As FirstNet’s nationwide contractor, AT&T is obligated complete initial construction of the NPSBN—including deployment of 700 MHz Band 14 spectrum licensed to FirstNet that covers 95% of the U.S. population—by March 2022. FirstNet will pay AT&T as it meets NPSBN deployment milestones, with overall payments totaling $6.5 billion when scheduled buildout is completed.
Although deployment did not begin in earnest until states finalized opt-in decisions in December, officials for both FirstNet and AT&T repeatedly have indicated that NPSBN construction is proceeding ahead of pace.
AT&T CEO Randall Stephenson and AT&T CFO John Stephens reiterated the accelerated pace of the FirstNet buildout last week during the Wells Fargo Securities 2018 Telecom 5G Forum.
“We’ve got FirstNet. We’ve got spectrum that we’re putting to use. We’ve got the FirstNet Authority helping us build those networks,” Stephens said during the forum, which was webcast. “Through this year and into next year, we’ll have made significant progress—probably over 50% of that buildout complete in that area.”

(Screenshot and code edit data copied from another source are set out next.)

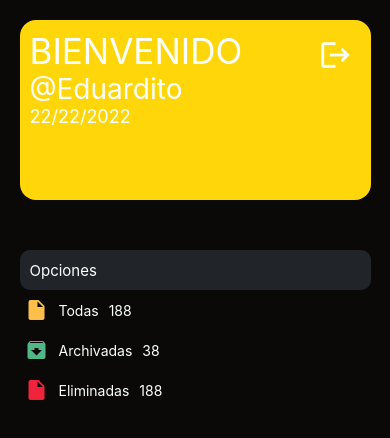
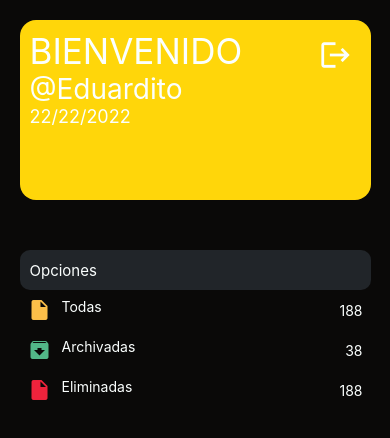
Before and after one commit to Rodevp/notes, a React Native app in the folder notes/: screen /Home in a window 390 px wide. Shown: the top 438 px of the page. Built offline with nearby package versions, Linux system fonts and the light colour scheme.

Commit message:
options styles ready :white_check_mark:

```diff
--- a/notes/screens/Home.jsx
+++ b/notes/screens/Home.jsx
@@ -33,23 +33,29 @@ function Home() {
                 <View
                     style={styles.item}
                 >
+                    <View style={styles.itemInfo}>
                         <MaterialIcons name="insert-drive-file" size={24} color={theme.orange} />
                         <Text style={[styles.itemText, styles.optionTitle]}>Todas</Text>
-                    <Text style={[styles.itemText]}>188</Text>
+                    </View>
+                    <Text style={[styles.itemText, styles.quantityItem]}>188</Text>
                 </View>
                 <View
                     style={styles.item}
                 >
+                    <View style={styles.itemInfo}>
                         <MaterialIcons name="archive" size={24} color={theme.green} />
                         <Text style={[styles.itemText, styles.optionTitle]}>Archivadas</Text>
-                    <Text style={[styles.itemText]}>38</Text>
+                    </View>
+                    <Text style={[styles.itemText, styles.quantityItem]}>38</Text>
                 </View>
                 <View
                     style={styles.item}
                 >
+                    <View style={styles.itemInfo}>
                         <MaterialIcons name="insert-drive-file" size={24} color={theme.red} />
                         <Text style={[styles.itemText, styles.optionTitle]}>Eliminadas</Text>
-                    <Text style={[styles.itemText]}>188</Text>
+                    </View>
+                    <Text style={[styles.itemText, styles.quantityItem]}>188</Text>
                 </View>
             </View>
         </SafeAreaView>
@@ -104,16 +110,20 @@ const styles = StyleSheet.create({
         fontSize: 15,
         color: theme.white
     },
-    contentItems:{
+    contentItems: {
         width: "90%"
     },
     item: {
         width: "100%",
         height: 40,
         flexDirection: "row",
+        justifyContent: "space-between",
         alignItems: "center",
         borderRadius: 6,
-        paddingHorizontal: 5,
+        paddingHorizontal: 8
+    },
+    itemInfo: {
+        flexDirection: "row"
     },
     itemText: {
         color: theme.white
```
Lines whose indentation alone changed are shown as unchanged.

A subsequent AT&T press release about the Wells Fargo event stated that “within the next year, [AT&T] expects to be in the 40% to 50% range of its FirstNet buildout commitment.”
As AT&T builds the FirstNet system, the carrier will deploy equipment to support Band 14 operations at the same time that it also deploys gear to enable operations on 20 MHz swaths of spectrum in the WCS and AWS-3 bands licensed to AT&T.
In addition, all AT&T cell sites will be upgraded during the FirstNet buildout to software-defined equipment that will position the carrier for a smooth migration from 4G to 5G, Stephens said.
“When we come back with 5G, it will be a software upgrade,” Stephens said. “It won’t be the extensive capital spend that we’ve seen when we went from 2G to 3G or from 3G to 4G. Because of these investments that we’ve made over the years, this capital efficiency will be seen into the future.”
Stephenson said that this aggressive buildout plan—accelerated by a more favorable corporate tax rate that was approved last year—incorporating FirstNet has been part of the company long-term capital strategy.
“We went after the FirstNet aggressively,” Stephenson said during the forum. “We said, back in 2016, that [FirstNet] was a must-win for AT&T. Because, to build out this FirstNet capability, this first-responder network, we have to climb every cell tower. Literally, we have to touch every cell tower over the next couple of years.
“As we’re touching those cell towers—every single one of them—we have a lot of spectrum in inventory. We’ll be lighting that spectrum up as we touch each cell tower. But the other thing … is that we’ll be equipping every single cell site for 5G. When 5G is ready to go—when it’s ready for primetime—our turn up for 5G is a software load. It’s a software upgrade.”